Records contained in a dataset:

※ ※ ※

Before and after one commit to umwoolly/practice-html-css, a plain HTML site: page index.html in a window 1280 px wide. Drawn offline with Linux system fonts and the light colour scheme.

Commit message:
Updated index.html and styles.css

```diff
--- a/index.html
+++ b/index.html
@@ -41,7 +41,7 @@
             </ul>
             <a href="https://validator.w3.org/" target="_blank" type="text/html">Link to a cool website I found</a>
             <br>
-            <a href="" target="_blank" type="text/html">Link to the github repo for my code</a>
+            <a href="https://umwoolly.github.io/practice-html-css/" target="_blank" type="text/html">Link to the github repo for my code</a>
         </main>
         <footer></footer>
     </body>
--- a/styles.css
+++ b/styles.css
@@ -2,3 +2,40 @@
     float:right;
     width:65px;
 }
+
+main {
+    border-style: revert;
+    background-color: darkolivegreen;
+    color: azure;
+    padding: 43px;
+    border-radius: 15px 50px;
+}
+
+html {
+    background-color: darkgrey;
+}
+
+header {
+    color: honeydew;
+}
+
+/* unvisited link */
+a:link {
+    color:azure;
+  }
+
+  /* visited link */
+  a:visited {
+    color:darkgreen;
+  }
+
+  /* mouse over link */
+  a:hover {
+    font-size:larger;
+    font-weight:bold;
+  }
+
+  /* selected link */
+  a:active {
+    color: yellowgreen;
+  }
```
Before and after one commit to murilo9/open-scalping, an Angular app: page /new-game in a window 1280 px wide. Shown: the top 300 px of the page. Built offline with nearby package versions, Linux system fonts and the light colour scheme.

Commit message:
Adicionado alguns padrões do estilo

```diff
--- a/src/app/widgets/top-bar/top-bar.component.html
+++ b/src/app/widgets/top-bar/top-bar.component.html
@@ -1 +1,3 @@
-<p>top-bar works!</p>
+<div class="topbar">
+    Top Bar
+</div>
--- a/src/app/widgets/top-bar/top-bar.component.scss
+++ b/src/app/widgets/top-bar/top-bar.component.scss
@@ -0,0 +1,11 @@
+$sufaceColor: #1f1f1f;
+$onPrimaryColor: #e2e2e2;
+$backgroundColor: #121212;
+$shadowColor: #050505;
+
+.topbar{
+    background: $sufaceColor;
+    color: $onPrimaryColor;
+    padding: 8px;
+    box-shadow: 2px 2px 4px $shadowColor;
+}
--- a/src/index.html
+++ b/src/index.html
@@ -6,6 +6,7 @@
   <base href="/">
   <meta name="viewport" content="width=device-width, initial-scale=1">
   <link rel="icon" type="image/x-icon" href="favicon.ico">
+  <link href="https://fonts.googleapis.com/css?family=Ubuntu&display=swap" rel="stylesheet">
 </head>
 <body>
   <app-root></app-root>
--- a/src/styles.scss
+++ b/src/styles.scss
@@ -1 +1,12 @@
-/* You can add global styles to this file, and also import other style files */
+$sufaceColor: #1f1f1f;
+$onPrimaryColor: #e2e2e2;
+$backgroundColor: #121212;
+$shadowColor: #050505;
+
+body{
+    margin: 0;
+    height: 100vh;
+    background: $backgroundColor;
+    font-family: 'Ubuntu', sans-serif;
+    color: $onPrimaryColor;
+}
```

※ ※ ※

- [THE PROBLEM]:
An exact copy of all the records is the only acceptable answer.

- [TASK ANSWER]:
Before and after one commit to umwoolly/practice-html-css, a plain HTML site: page index.html in a window 1280 px wide. Drawn offline with Linux system fonts and the light colour scheme.

Commit message:
Updated index.html and styles.css

```diff
--- a/index.html
+++ b/index.html
@@ -41,7 +41,7 @@
             </ul>
             <a href="https://validator.w3.org/" target="_blank" type="text/html">Link to a cool website I found</a>
             <br>
-            <a href="" target="_blank" type="text/html">Link to the github repo for my code</a>
+            <a href="https://umwoolly.github.io/practice-html-css/" target="_blank" type="text/html">Link to the github repo for my code</a>
         </main>
         <footer></footer>
     </body>
--- a/styles.css
+++ b/styles.css
@@ -2,3 +2,40 @@
     float:right;
     width:65px;
 }
+
+main {
+    border-style: revert;
+    background-color: darkolivegreen;
+    color: azure;
+    padding: 43px;
+    border-radius: 15px 50px;
+}
+
+html {
+    background-color: darkgrey;
+}
+
+header {
+    color: honeydew;
+}
+
+/* unvisited link */
+a:link {
+    color:azure;
+  }
+
+  /* visited link */
+  a:visited {
+    color:darkgreen;
+  }
+
+  /* mouse over link */
+  a:hover {
+    font-size:larger;
+    font-weight:bold;
+  }
+
+  /* selected link */
+  a:active {
+    color: yellowgreen;
+  }
```
Before and after one commit to murilo9/open-scalping, an Angular app: page /new-game in a window 1280 px wide. Shown: the top 300 px of the page. Built offline with nearby package versions, Linux system fonts and the light colour scheme.

Commit message:
Adicionado alguns padrões do estilo

```diff
--- a/src/app/widgets/top-bar/top-bar.component.html
+++ b/src/app/widgets/top-bar/top-bar.component.html
@@ -1 +1,3 @@
-<p>top-bar works!</p>
+<div class="topbar">
+    Top Bar
+</div>
--- a/src/app/widgets/top-bar/top-bar.component.scss
+++ b/src/app/widgets/top-bar/top-bar.component.scss
@@ -0,0 +1,11 @@
+$sufaceColor: #1f1f1f;
+$onPrimaryColor: #e2e2e2;
+$backgroundColor: #121212;
+$shadowColor: #050505;
+
+.topbar{
+    background: $sufaceColor;
+    color: $onPrimaryColor;
+    padding: 8px;
+    box-shadow: 2px 2px 4px $shadowColor;
+}
--- a/src/index.html
+++ b/src/index.html
@@ -6,6 +6,7 @@
   <base href="/">
   <meta name="viewport" content="width=device-width, initial-scale=1">
   <link rel="icon" type="image/x-icon" href="favicon.ico">
+  <link href="https://fonts.googleapis.com/css?family=Ubuntu&display=swap" rel="stylesheet">
 </head>
 <body>
   <app-root></app-root>
--- a/src/styles.scss
+++ b/src/styles.scss
@@ -1 +1,12 @@
-/* You can add global styles to this file, and also import other style files */
+$sufaceColor: #1f1f1f;
+$onPrimaryColor: #e2e2e2;
+$backgroundColor: #121212;
+$shadowColor: #050505;
+
+body{
+    margin: 0;
+    height: 100vh;
+    background: $backgroundColor;
+    font-family: 'Ubuntu', sans-serif;
+    color: $onPrimaryColor;
+}
```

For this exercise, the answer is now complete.